== DATA SECTION ==

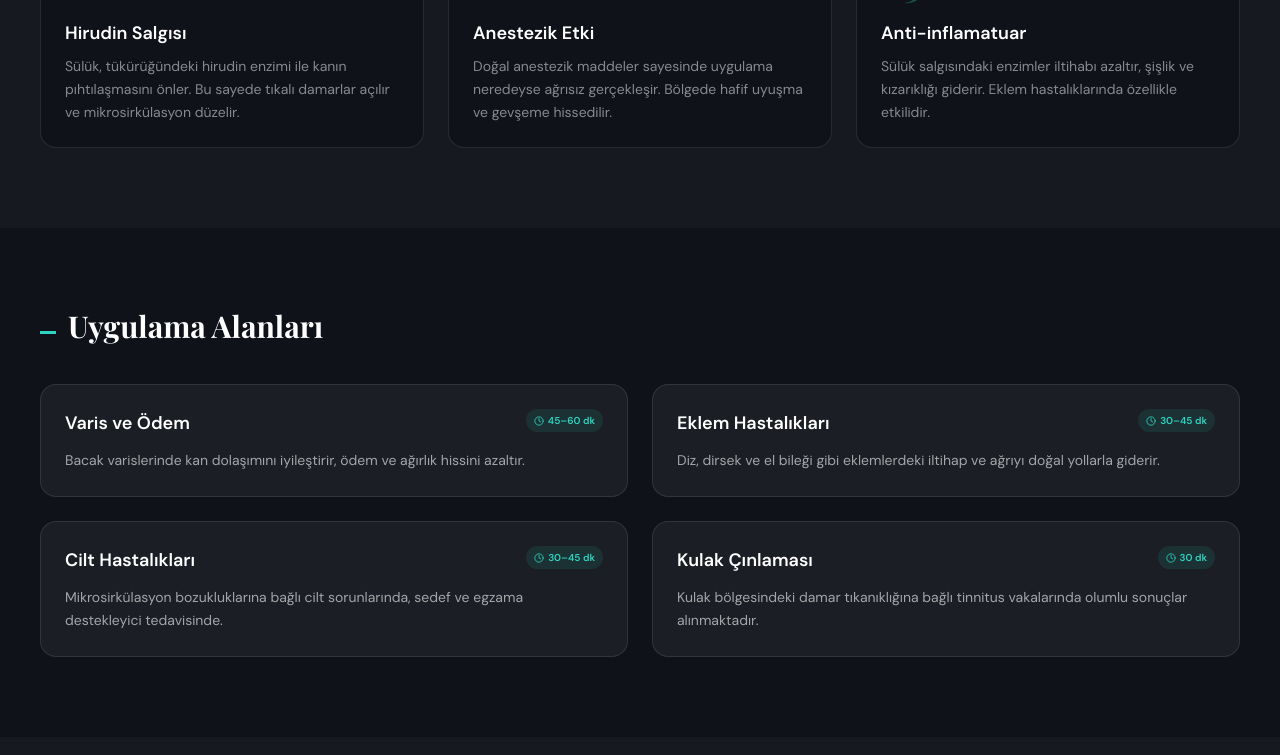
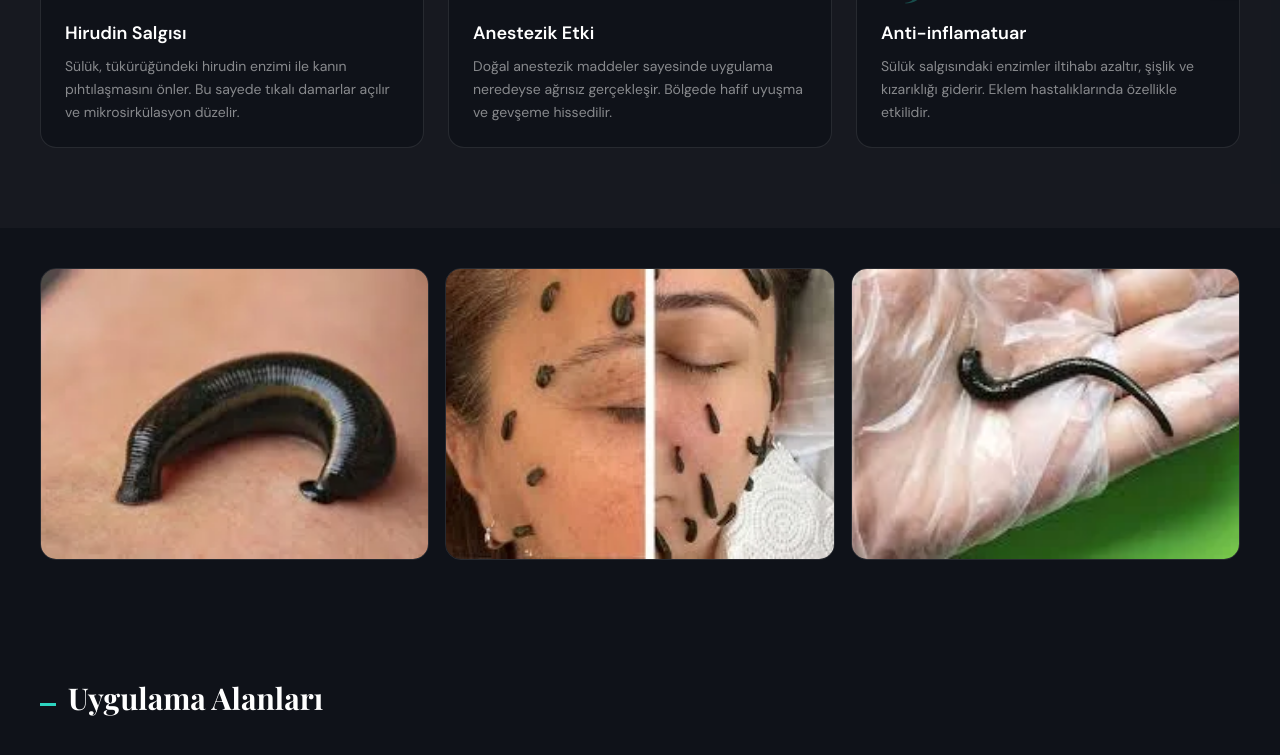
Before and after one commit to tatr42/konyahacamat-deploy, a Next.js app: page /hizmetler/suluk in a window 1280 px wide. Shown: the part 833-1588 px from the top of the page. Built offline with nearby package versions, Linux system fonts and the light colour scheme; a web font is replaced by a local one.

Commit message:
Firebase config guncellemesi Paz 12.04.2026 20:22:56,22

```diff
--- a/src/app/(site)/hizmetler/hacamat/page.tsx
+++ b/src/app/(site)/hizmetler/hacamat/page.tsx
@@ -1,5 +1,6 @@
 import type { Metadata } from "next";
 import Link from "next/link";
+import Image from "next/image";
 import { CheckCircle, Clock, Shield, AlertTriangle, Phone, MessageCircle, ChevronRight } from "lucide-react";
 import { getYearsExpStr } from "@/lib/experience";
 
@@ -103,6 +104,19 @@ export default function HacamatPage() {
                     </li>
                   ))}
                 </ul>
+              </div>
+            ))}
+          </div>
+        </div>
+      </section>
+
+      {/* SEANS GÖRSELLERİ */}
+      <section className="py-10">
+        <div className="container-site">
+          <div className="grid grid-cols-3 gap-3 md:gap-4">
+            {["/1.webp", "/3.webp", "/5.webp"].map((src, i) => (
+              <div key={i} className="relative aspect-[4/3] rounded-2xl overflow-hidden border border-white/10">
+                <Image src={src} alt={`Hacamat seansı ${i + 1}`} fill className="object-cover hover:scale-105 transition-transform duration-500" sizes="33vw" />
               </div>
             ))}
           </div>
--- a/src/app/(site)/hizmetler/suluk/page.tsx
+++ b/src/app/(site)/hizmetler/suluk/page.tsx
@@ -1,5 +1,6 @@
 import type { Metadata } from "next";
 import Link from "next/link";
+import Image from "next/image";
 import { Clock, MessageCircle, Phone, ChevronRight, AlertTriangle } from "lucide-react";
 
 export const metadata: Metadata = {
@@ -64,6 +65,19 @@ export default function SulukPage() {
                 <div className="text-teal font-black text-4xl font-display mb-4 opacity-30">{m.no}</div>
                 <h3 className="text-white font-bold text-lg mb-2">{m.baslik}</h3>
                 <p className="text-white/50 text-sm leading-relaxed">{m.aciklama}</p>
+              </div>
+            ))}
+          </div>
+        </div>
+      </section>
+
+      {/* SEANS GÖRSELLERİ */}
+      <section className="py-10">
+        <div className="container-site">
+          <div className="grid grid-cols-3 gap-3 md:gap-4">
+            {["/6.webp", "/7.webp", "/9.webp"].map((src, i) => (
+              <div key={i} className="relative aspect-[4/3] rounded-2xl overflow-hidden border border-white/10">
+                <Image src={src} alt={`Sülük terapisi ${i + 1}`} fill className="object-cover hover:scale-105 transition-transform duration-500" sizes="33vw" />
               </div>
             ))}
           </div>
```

===
== DATA SECTION ==

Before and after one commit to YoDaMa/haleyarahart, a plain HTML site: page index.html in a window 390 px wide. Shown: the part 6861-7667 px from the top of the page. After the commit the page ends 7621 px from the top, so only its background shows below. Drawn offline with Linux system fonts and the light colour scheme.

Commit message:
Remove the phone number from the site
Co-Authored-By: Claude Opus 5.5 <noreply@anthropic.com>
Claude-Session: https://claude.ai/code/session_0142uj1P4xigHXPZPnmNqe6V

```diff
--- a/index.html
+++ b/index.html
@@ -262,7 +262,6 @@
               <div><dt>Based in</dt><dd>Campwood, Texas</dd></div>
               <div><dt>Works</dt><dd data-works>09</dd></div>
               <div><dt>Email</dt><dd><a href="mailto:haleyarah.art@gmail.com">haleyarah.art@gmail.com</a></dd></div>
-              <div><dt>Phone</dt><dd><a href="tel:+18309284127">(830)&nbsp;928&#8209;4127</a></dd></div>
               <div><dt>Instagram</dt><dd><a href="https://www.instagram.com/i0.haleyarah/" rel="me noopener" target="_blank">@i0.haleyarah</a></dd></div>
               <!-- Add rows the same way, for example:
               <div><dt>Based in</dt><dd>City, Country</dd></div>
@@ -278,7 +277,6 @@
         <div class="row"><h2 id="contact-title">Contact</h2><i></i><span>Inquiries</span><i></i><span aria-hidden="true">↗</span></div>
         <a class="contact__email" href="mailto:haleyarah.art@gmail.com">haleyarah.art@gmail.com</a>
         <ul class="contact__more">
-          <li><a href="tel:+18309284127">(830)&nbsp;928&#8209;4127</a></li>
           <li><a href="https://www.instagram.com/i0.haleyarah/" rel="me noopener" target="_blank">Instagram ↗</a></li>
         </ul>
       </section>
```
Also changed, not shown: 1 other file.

===
== DATA SECTION ==

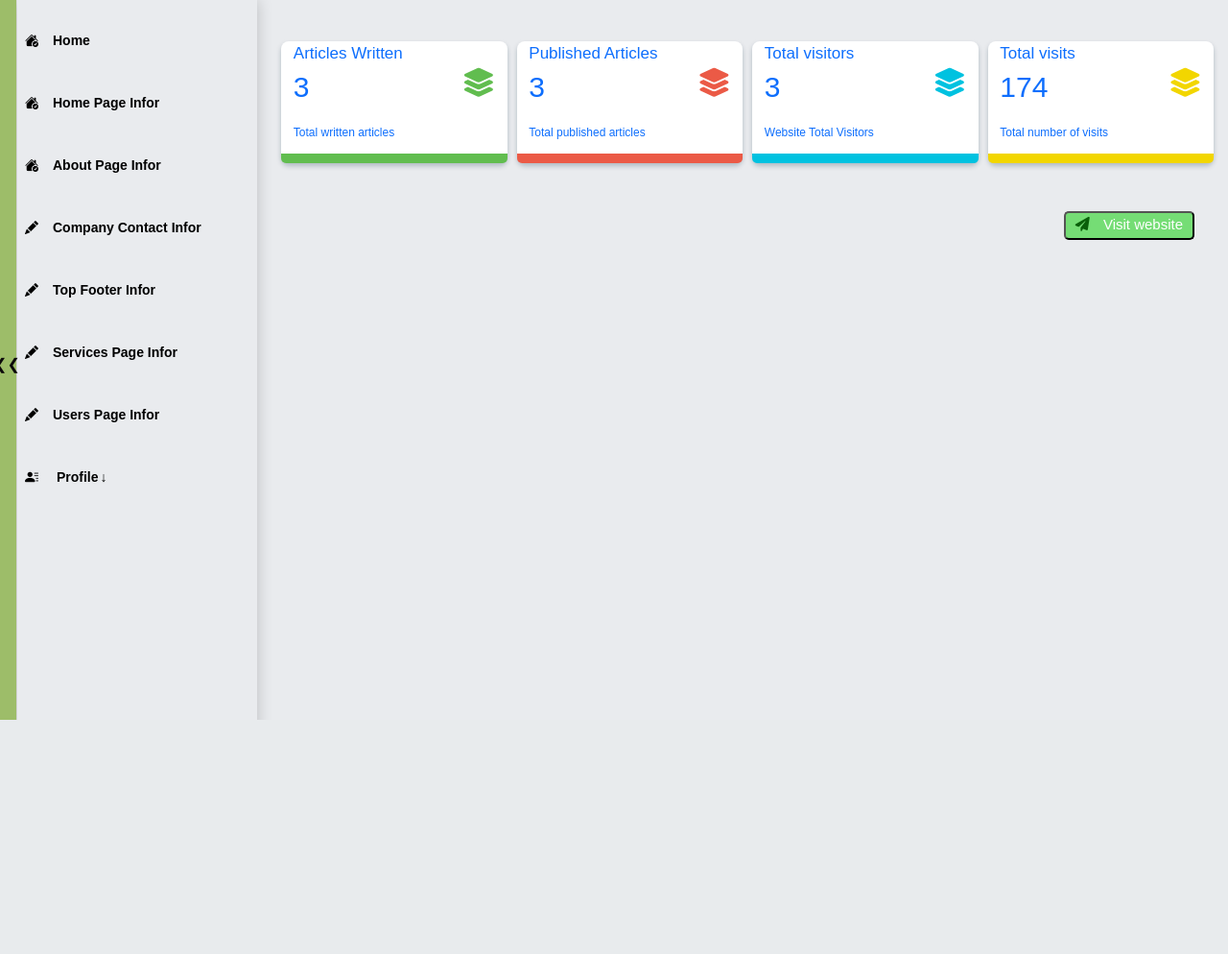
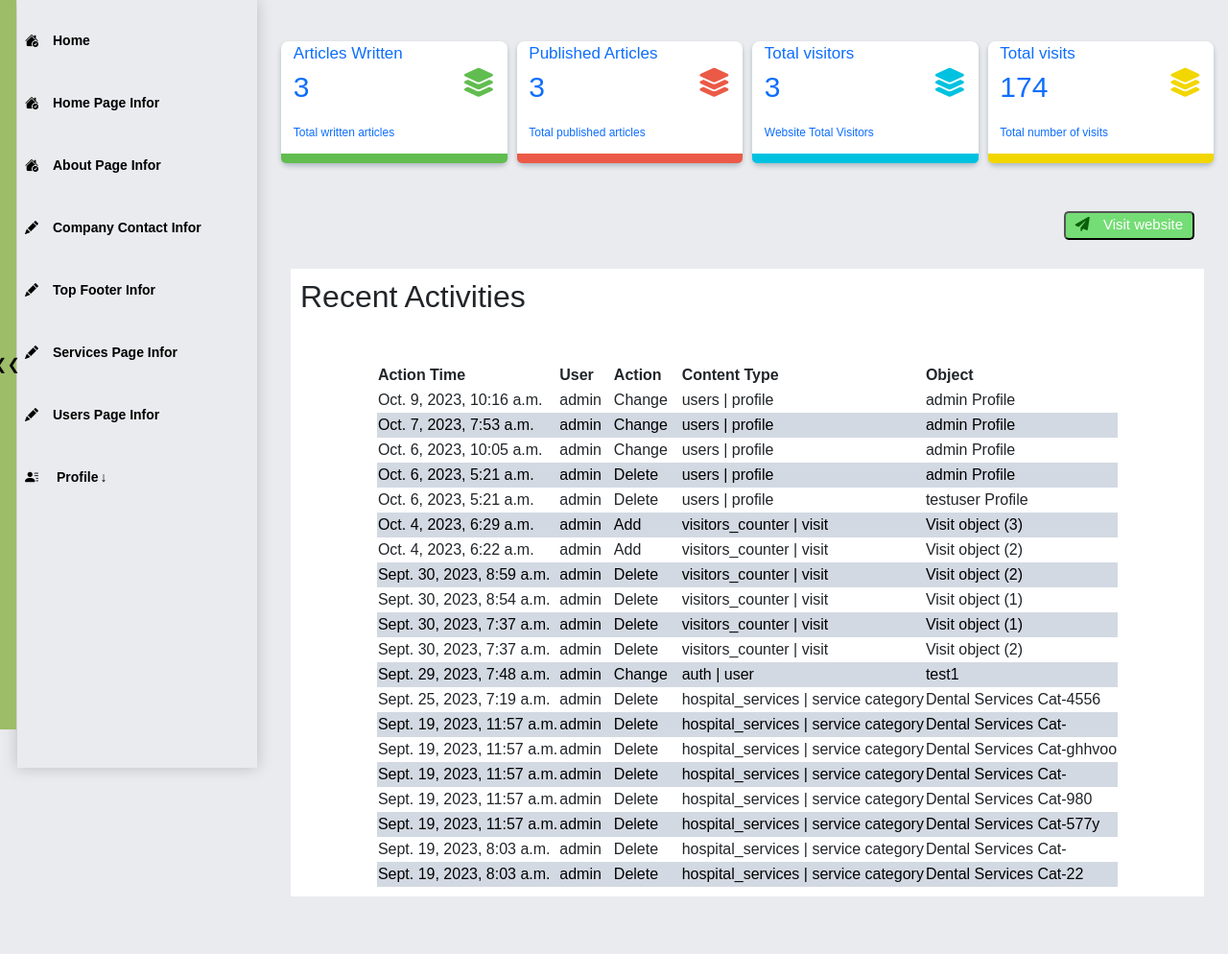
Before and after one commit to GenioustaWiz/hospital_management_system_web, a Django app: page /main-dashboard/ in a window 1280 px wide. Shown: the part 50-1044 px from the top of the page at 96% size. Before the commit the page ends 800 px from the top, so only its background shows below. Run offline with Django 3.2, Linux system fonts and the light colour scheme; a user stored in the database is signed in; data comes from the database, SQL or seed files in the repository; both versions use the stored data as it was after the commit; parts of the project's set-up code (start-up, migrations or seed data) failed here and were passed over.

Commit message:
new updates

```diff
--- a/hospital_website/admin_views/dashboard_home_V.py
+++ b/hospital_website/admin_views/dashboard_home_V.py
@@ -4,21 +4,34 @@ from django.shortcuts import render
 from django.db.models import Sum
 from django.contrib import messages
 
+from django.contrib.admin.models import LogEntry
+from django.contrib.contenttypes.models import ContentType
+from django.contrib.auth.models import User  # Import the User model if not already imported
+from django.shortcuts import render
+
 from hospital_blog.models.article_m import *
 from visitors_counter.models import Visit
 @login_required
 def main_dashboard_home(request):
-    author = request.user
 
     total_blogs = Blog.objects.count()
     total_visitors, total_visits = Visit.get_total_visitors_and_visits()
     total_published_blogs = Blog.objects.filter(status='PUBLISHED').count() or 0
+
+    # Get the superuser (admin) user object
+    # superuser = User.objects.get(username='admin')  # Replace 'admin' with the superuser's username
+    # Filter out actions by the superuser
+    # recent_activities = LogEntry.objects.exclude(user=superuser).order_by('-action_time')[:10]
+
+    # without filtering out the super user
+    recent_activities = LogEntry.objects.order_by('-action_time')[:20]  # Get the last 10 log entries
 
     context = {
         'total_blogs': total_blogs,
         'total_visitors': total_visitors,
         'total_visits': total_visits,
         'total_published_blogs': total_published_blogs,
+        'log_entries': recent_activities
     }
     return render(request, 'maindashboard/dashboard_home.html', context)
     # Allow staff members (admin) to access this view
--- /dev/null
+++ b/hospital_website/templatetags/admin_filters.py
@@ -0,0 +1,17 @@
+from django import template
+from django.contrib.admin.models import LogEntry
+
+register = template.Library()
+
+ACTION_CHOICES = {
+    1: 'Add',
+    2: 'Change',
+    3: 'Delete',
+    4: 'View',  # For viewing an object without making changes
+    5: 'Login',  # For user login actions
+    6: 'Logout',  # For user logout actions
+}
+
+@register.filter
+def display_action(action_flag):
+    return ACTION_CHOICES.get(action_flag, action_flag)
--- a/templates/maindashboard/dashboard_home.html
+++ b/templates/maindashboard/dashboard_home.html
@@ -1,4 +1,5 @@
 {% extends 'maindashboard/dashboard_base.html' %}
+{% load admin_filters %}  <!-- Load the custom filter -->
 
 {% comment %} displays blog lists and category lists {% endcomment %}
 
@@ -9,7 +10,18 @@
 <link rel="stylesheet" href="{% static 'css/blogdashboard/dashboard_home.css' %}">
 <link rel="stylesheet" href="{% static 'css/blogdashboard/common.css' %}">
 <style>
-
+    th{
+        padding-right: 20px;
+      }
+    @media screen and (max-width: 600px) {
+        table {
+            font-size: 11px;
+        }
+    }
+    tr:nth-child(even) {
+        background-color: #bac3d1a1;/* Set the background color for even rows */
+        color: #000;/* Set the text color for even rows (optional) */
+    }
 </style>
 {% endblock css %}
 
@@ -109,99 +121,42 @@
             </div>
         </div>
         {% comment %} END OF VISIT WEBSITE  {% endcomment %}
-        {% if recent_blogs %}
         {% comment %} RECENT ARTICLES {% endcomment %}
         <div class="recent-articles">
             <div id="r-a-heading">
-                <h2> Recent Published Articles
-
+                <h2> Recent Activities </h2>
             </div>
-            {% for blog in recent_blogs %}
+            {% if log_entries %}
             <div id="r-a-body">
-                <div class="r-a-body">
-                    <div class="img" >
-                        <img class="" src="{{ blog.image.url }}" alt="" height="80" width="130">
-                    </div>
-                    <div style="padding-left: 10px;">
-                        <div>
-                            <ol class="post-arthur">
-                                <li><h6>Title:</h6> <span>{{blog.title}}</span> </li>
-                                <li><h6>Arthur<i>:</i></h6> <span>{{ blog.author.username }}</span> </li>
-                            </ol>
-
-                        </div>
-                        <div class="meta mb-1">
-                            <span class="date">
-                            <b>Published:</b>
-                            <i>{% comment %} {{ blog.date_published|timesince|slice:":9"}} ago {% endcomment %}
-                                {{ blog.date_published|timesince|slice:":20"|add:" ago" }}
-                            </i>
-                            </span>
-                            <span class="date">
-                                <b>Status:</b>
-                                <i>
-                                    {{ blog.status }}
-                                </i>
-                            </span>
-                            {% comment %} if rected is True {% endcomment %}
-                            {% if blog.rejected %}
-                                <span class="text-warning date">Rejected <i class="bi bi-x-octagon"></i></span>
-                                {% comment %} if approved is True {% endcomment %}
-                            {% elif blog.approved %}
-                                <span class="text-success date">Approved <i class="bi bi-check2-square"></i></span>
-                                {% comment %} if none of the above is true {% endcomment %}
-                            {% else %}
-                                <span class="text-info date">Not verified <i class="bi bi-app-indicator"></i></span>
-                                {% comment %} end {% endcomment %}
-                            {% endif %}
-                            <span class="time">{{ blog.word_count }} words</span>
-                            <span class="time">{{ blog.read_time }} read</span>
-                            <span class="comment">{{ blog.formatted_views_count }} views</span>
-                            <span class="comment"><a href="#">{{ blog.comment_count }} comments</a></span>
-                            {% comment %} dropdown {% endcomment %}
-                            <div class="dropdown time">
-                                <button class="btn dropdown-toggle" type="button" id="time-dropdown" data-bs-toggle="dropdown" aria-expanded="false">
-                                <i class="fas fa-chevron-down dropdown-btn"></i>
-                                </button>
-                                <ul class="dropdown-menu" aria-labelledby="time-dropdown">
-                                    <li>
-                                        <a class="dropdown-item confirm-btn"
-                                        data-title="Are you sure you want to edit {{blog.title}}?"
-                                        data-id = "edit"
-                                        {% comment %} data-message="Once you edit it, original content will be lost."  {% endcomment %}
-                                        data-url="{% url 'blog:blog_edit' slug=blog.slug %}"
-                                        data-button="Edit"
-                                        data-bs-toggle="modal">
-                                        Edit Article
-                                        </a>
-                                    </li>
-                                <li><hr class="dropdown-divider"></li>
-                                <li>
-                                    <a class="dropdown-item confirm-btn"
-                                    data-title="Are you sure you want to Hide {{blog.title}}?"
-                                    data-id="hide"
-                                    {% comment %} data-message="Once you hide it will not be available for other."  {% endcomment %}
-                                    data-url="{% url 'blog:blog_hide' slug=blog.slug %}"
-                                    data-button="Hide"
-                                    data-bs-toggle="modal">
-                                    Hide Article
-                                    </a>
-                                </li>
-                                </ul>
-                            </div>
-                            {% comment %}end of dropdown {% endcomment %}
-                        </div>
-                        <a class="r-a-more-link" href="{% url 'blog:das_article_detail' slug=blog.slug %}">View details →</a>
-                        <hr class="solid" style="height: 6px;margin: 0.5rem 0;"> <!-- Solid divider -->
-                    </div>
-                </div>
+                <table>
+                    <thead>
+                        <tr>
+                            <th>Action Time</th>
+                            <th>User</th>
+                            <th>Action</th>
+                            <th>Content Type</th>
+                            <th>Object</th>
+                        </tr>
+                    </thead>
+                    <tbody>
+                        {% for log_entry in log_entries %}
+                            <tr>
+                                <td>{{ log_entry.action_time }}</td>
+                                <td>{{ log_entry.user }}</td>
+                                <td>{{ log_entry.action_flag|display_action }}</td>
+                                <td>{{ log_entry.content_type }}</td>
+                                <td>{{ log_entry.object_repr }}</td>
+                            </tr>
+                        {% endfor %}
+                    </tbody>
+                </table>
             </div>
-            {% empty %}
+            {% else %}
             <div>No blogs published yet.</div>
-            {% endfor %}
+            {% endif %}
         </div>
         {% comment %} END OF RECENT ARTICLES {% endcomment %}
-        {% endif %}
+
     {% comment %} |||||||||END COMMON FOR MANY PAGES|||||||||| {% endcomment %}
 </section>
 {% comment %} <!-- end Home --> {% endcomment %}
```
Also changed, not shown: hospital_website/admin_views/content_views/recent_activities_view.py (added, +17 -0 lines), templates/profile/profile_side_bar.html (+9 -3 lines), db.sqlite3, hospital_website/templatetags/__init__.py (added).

===

▶ **WHAT IS BEING ASKED**:
Filter the data for the string "html". Copy each matching line.

▶ **OUTPUT OF THE TASK**:
Before and after one commit to YoDaMa/haleyarahart, a plain HTML site: page index.html in a window 390 px wide. Shown: the part 6861-7667 px from the top of the page. After the commit the page ends 7621 px from the top, so only its background shows below. Drawn offline with Linux system fonts and the light colour scheme.
--- a/index.html
+++ b/index.html
     return render(request, 'maindashboard/dashboard_home.html', context)
--- a/templates/maindashboard/dashboard_home.html
+++ b/templates/maindashboard/dashboard_home.html
 {% extends 'maindashboard/dashboard_base.html' %}
Also changed, not shown: hospital_website/admin_views/content_views/recent_activities_view.py (added, +17 -0 lines), templates/profile/profile_side_bar.html (+9 -3 lines), db.sqlite3, hospital_website/templatetags/__init__.py (added).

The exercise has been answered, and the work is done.